** What you will do **
Produce a character-for-character copy of the data below.

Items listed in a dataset
..............................
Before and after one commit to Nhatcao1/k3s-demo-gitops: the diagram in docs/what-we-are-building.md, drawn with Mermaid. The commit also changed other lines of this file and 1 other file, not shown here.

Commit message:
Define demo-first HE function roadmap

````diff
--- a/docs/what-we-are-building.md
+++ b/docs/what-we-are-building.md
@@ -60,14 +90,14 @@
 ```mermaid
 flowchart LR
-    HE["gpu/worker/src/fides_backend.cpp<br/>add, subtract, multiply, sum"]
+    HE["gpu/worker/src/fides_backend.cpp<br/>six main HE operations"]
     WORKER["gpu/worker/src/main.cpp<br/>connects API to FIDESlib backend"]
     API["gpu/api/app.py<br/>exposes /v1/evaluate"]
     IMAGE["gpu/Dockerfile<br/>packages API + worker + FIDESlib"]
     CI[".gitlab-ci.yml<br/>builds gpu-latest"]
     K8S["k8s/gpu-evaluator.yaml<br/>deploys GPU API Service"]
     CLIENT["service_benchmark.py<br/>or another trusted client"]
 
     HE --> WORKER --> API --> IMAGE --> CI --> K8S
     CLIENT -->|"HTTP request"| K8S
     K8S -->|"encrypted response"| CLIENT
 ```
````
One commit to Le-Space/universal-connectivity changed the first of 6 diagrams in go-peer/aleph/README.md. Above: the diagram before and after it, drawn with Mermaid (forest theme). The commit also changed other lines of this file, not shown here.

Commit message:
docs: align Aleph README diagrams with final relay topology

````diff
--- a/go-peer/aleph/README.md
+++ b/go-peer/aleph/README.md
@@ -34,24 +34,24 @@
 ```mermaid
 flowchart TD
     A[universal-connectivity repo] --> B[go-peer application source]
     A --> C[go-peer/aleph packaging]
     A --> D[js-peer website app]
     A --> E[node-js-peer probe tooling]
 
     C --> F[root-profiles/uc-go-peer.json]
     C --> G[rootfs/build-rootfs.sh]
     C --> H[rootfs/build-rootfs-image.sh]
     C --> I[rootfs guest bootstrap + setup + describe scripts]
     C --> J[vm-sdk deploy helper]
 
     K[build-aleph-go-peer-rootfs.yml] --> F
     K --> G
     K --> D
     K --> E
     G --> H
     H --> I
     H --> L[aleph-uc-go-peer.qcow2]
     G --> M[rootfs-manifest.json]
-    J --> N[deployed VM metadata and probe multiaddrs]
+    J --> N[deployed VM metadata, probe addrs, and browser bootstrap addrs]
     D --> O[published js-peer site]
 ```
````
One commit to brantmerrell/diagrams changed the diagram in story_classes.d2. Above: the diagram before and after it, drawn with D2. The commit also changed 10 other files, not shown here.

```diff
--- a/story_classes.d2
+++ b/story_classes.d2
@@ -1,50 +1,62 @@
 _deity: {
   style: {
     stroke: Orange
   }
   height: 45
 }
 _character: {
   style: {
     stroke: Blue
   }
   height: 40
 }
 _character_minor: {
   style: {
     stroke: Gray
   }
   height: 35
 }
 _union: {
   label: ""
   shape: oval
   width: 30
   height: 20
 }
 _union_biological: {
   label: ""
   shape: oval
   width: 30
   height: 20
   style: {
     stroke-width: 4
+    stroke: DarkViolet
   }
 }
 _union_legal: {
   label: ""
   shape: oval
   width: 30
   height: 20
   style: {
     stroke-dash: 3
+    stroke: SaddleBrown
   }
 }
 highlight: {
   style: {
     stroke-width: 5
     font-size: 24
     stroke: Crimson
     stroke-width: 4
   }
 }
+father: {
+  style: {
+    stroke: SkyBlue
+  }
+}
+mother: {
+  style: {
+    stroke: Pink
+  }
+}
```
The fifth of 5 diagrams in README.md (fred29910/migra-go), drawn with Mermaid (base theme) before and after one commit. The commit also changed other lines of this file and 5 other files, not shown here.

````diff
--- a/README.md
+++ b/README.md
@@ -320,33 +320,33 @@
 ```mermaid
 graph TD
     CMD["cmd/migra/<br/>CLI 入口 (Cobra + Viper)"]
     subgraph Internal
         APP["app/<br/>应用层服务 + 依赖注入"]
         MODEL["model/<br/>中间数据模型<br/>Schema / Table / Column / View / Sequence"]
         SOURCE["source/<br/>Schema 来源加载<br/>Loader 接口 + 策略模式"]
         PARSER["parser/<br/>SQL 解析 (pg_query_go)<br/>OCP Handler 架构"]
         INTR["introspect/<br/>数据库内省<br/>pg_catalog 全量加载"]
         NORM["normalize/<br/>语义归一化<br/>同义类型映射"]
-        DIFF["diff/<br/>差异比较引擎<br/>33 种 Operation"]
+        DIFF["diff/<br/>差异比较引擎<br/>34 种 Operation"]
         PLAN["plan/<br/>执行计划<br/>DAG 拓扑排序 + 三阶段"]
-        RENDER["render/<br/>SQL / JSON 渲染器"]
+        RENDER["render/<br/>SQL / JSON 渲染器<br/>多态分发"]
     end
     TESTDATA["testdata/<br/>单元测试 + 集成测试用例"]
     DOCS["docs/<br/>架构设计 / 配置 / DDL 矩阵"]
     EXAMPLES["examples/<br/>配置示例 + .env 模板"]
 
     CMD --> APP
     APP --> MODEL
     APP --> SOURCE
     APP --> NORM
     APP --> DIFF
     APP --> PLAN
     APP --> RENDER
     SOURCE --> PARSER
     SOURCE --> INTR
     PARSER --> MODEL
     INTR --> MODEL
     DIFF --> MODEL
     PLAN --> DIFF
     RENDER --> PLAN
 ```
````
..............................
** Response for this exercise **
Before and after one commit to Nhatcao1/k3s-demo-gitops: the diagram in docs/what-we-are-building.md, drawn with Mermaid. The commit also changed other lines of this file and 1 other file, not shown here.

Commit message:
Define demo-first HE function roadmap

````diff
--- a/docs/what-we-are-building.md
+++ b/docs/what-we-are-building.md
@@ -60,14 +90,14 @@
 ```mermaid
 flowchart LR
-    HE["gpu/worker/src/fides_backend.cpp<br/>add, subtract, multiply, sum"]
+    HE["gpu/worker/src/fides_backend.cpp<br/>six main HE operations"]
     WORKER["gpu/worker/src/main.cpp<br/>connects API to FIDESlib backend"]
     API["gpu/api/app.py<br/>exposes /v1/evaluate"]
     IMAGE["gpu/Dockerfile<br/>packages API + worker + FIDESlib"]
     CI[".gitlab-ci.yml<br/>builds gpu-latest"]
     K8S["k8s/gpu-evaluator.yaml<br/>deploys GPU API Service"]
     CLIENT["service_benchmark.py<br/>or another trusted client"]
 
     HE --> WORKER --> API --> IMAGE --> CI --> K8S
     CLIENT -->|"HTTP request"| K8S
     K8S -->|"encrypted response"| CLIENT
 ```
````
One commit to Le-Space/universal-connectivity changed the first of 6 diagrams in go-peer/aleph/README.md. Above: the diagram before and after it, drawn with Mermaid (forest theme). The commit also changed other lines of this file, not shown here.

Commit message:
docs: align Aleph README diagrams with final relay topology

````diff
--- a/go-peer/aleph/README.md
+++ b/go-peer/aleph/README.md
@@ -34,24 +34,24 @@
 ```mermaid
 flowchart TD
     A[universal-connectivity repo] --> B[go-peer application source]
     A --> C[go-peer/aleph packaging]
     A --> D[js-peer website app]
     A --> E[node-js-peer probe tooling]
 
     C --> F[root-profiles/uc-go-peer.json]
     C --> G[rootfs/build-rootfs.sh]
     C --> H[rootfs/build-rootfs-image.sh]
     C --> I[rootfs guest bootstrap + setup + describe scripts]
     C --> J[vm-sdk deploy helper]
 
     K[build-aleph-go-peer-rootfs.yml] --> F
     K --> G
     K --> D
     K --> E
     G --> H
     H --> I
     H --> L[aleph-uc-go-peer.qcow2]
     G --> M[rootfs-manifest.json]
-    J --> N[deployed VM metadata and probe multiaddrs]
+    J --> N[deployed VM metadata, probe addrs, and browser bootstrap addrs]
     D --> O[published js-peer site]
 ```
````
One commit to brantmerrell/diagrams changed the diagram in story_classes.d2. Above: the diagram before and after it, drawn with D2. The commit also changed 10 other files, not shown here.

```diff
--- a/story_classes.d2
+++ b/story_classes.d2
@@ -1,50 +1,62 @@
 _deity: {
   style: {
     stroke: Orange
   }
   height: 45
 }
 _character: {
   style: {
     stroke: Blue
   }
   height: 40
 }
 _character_minor: {
   style: {
     stroke: Gray
   }
   height: 35
 }
 _union: {
   label: ""
   shape: oval
   width: 30
   height: 20
 }
 _union_biological: {
   label: ""
   shape: oval
   width: 30
   height: 20
   style: {
     stroke-width: 4
+    stroke: DarkViolet
   }
 }
 _union_legal: {
   label: ""
   shape: oval
   width: 30
   height: 20
   style: {
     stroke-dash: 3
+    stroke: SaddleBrown
   }
 }
 highlight: {
   style: {
     stroke-width: 5
     font-size: 24
     stroke: Crimson
     stroke-width: 4
   }
 }
+father: {
+  style: {
+    stroke: SkyBlue
+  }
+}
+mother: {
+  style: {
+    stroke: Pink
+  }
+}
```
The fifth of 5 diagrams in README.md (fred29910/migra-go), drawn with Mermaid (base theme) before and after one commit. The commit also changed other lines of this file and 5 other files, not shown here.

````diff
--- a/README.md
+++ b/README.md
@@ -320,33 +320,33 @@
 ```mermaid
 graph TD
     CMD["cmd/migra/<br/>CLI 入口 (Cobra + Viper)"]
     subgraph Internal
         APP["app/<br/>应用层服务 + 依赖注入"]
         MODEL["model/<br/>中间数据模型<br/>Schema / Table / Column / View / Sequence"]
         SOURCE["source/<br/>Schema 来源加载<br/>Loader 接口 + 策略模式"]
         PARSER["parser/<br/>SQL 解析 (pg_query_go)<br/>OCP Handler 架构"]
         INTR["introspect/<br/>数据库内省<br/>pg_catalog 全量加载"]
         NORM["normalize/<br/>语义归一化<br/>同义类型映射"]
-        DIFF["diff/<br/>差异比较引擎<br/>33 种 Operation"]
+        DIFF["diff/<br/>差异比较引擎<br/>34 种 Operation"]
         PLAN["plan/<br/>执行计划<br/>DAG 拓扑排序 + 三阶段"]
-        RENDER["render/<br/>SQL / JSON 渲染器"]
+        RENDER["render/<br/>SQL / JSON 渲染器<br/>多态分发"]
     end
     TESTDATA["testdata/<br/>单元测试 + 集成测试用例"]
     DOCS["docs/<br/>架构设计 / 配置 / DDL 矩阵"]
     EXAMPLES["examples/<br/>配置示例 + .env 模板"]
 
     CMD --> APP
     APP --> MODEL
     APP --> SOURCE
     APP --> NORM
     APP --> DIFF
     APP --> PLAN
     APP --> RENDER
     SOURCE --> PARSER
     SOURCE --> INTR
     PARSER --> MODEL
     INTR --> MODEL
     DIFF --> MODEL
     PLAN --> DIFF
     RENDER --> PLAN
 ```
````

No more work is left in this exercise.